Kokomo Tribune; Kokomo, Indiana

January 2, 2014

ED VASICEK: Military inventions that benefit us all

Indeed, some things are for the better


Kokomo Tribune

---- — Most of us view war as a sometimes necessary evil, but an evil to be avoided if possible. The sad reality is we need armed forces to protect our security and preserve our freedoms. Surprisingly, military enterprise sometimes invents things that benefit civilian society in amazing ways.

Radar made a significant difference that helped turn the tide in our favor during World War II. Yet anyone who travels by plane enjoys the benefits of radar. It is fair to say thousands of lives have been saved because of it. It is much, much safer to fly in a commercial plane than to ride in an auto.

Mentalfloss.com suggests a number of other military inventions that benefit us civilians. For example, the Internet was a military creation. Yet most of us depend upon the Internet on a daily basis.

We recently visited our son and daughter-in-law in St. Louis. How did we find our way? Through a military invention, the GPS. I also printed up a set of back-up directions via the Internet from MapQuest, thus depending upon both technologies.

Could you imagine life without duct tape? Some postulate the universe is held together with it. According to mentalfloss.com, “In 1942, duct tape was invented for the military as a way to seal ammunition cases so that water couldn’t get in. Soldiers during WWII quickly realized that it worked well for fixing army gear, too.”

Computers were also developed for military use; the first one (with vacuum tubes) was engineered by our military during the Second World War. Did you warm up a cup of coffee in your microwave today? The microwave was also a military invention, a side-effect of radar.
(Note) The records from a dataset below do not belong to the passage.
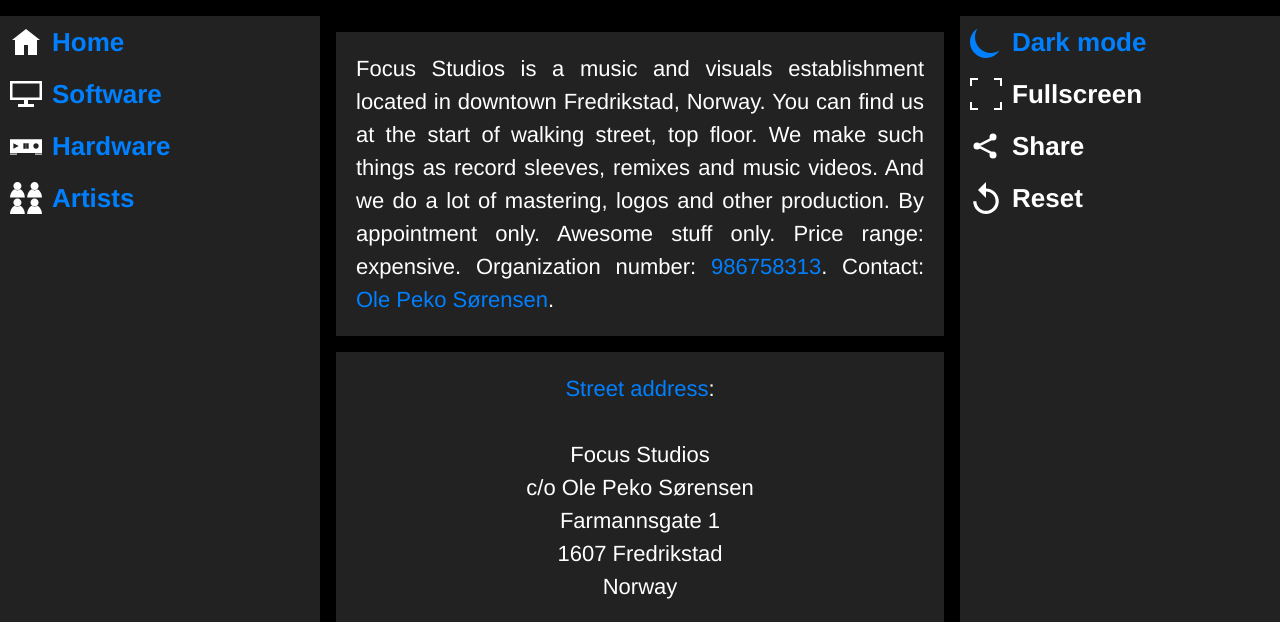
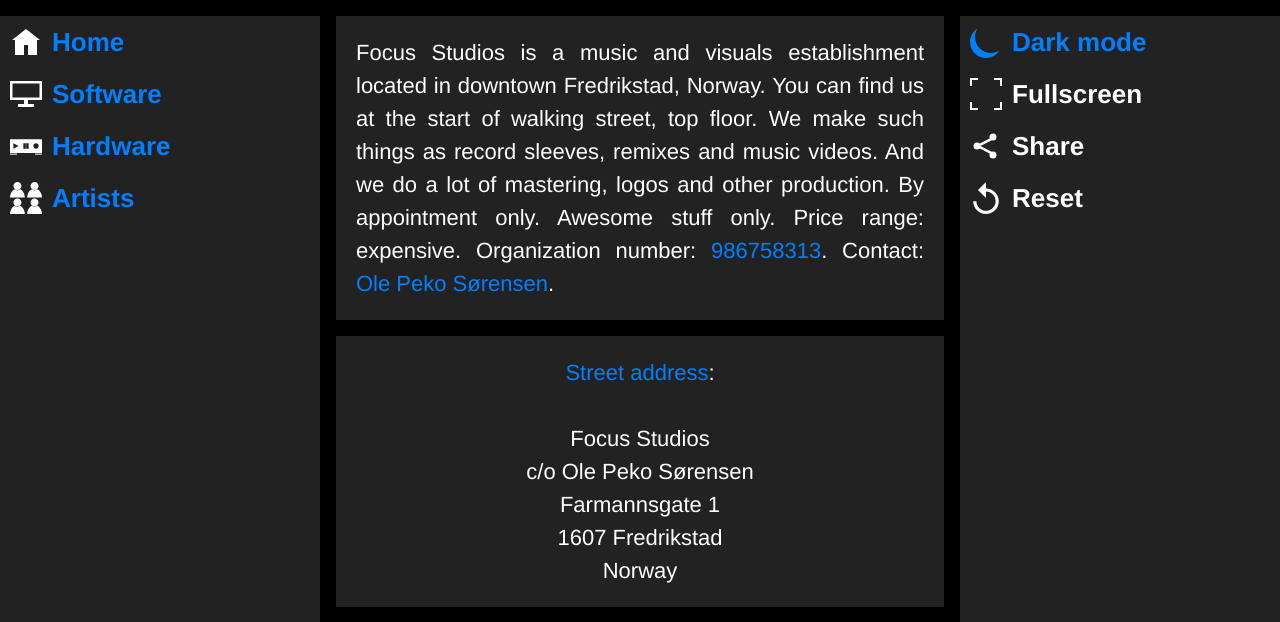
Before and after one commit to focusstudios-no/focusstudios.no, a PHP site: page /index.php in a window 1280 px wide. Shown: the part 48-670 px from the top of the page. Run offline with PHP 8.4, Linux system fonts and the light colour scheme.

Commit message:
Fixed double spacing between the site header and page content
Co-authored-by: Copilot <223556219+Copilot@users.noreply.github.com>

```diff
--- a/style.css
+++ b/style.css
@@ -301,6 +301,8 @@ footer {
   }
 
   body { padding-top: 64px; }
+  .top-heading + * { margin-top: 0; }
+  .home > .top-heading + .standard { margin-top: 0; }
   .top-heading {
     align-items: center;
     box-sizing: border-box;
```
Wikipedia lists the jet as yet another military invention that has benefited us civilians, replacing the much-slower propeller planes. Even digital photography was — at first — a military application.

Recently, news broke of another monumental invention discovered by Lockheed Martin, a military supplier. According to Reuters, “A defense contractor better known for building jet fighters and lethal missiles says it has found a way to slash the amount of energy needed to remove salt from seawater, potentially making it vastly cheaper to produce clean water at a time when scarcity has become a global security issue.”

The filter is made of a carbon membrane with holes as small as one billionth of a meter that can filter out salt molecules. It is 500 times thinner than any filter currently available, but a thousand times stronger. The article continues:

“The development could spare underdeveloped countries from having to build exotic, expensive pumping stations needed in plants that use a desalination process called reverse osmosis.”

In the United States, where water is plentiful and inexpensive, this may seem to be a trite invention. But for millions and millions throughout the world, this will be viewed as a blessing from heaven above.

But even in the U.S., we might see significant benefits from this new technology. Will we be able to filter out undesirable elements from groundwater effectively and inexpensively? Will we be able to reduce air pollution? Can this result in significantly reducing carbon emissions? Will such technology have medical implications?

None of us knows what 2014 will hold; the future is, by nature, unpredictable. While it is human nature to bemoan the negatives, it is refreshing to consider many changes likely will be for the better. I wish all readers a great 2014!

Ed Vasicek is pastor of Highland Park Church and a weekly contributor to the Kokomo Tribune. Contact him at edvasicek@gmail.com.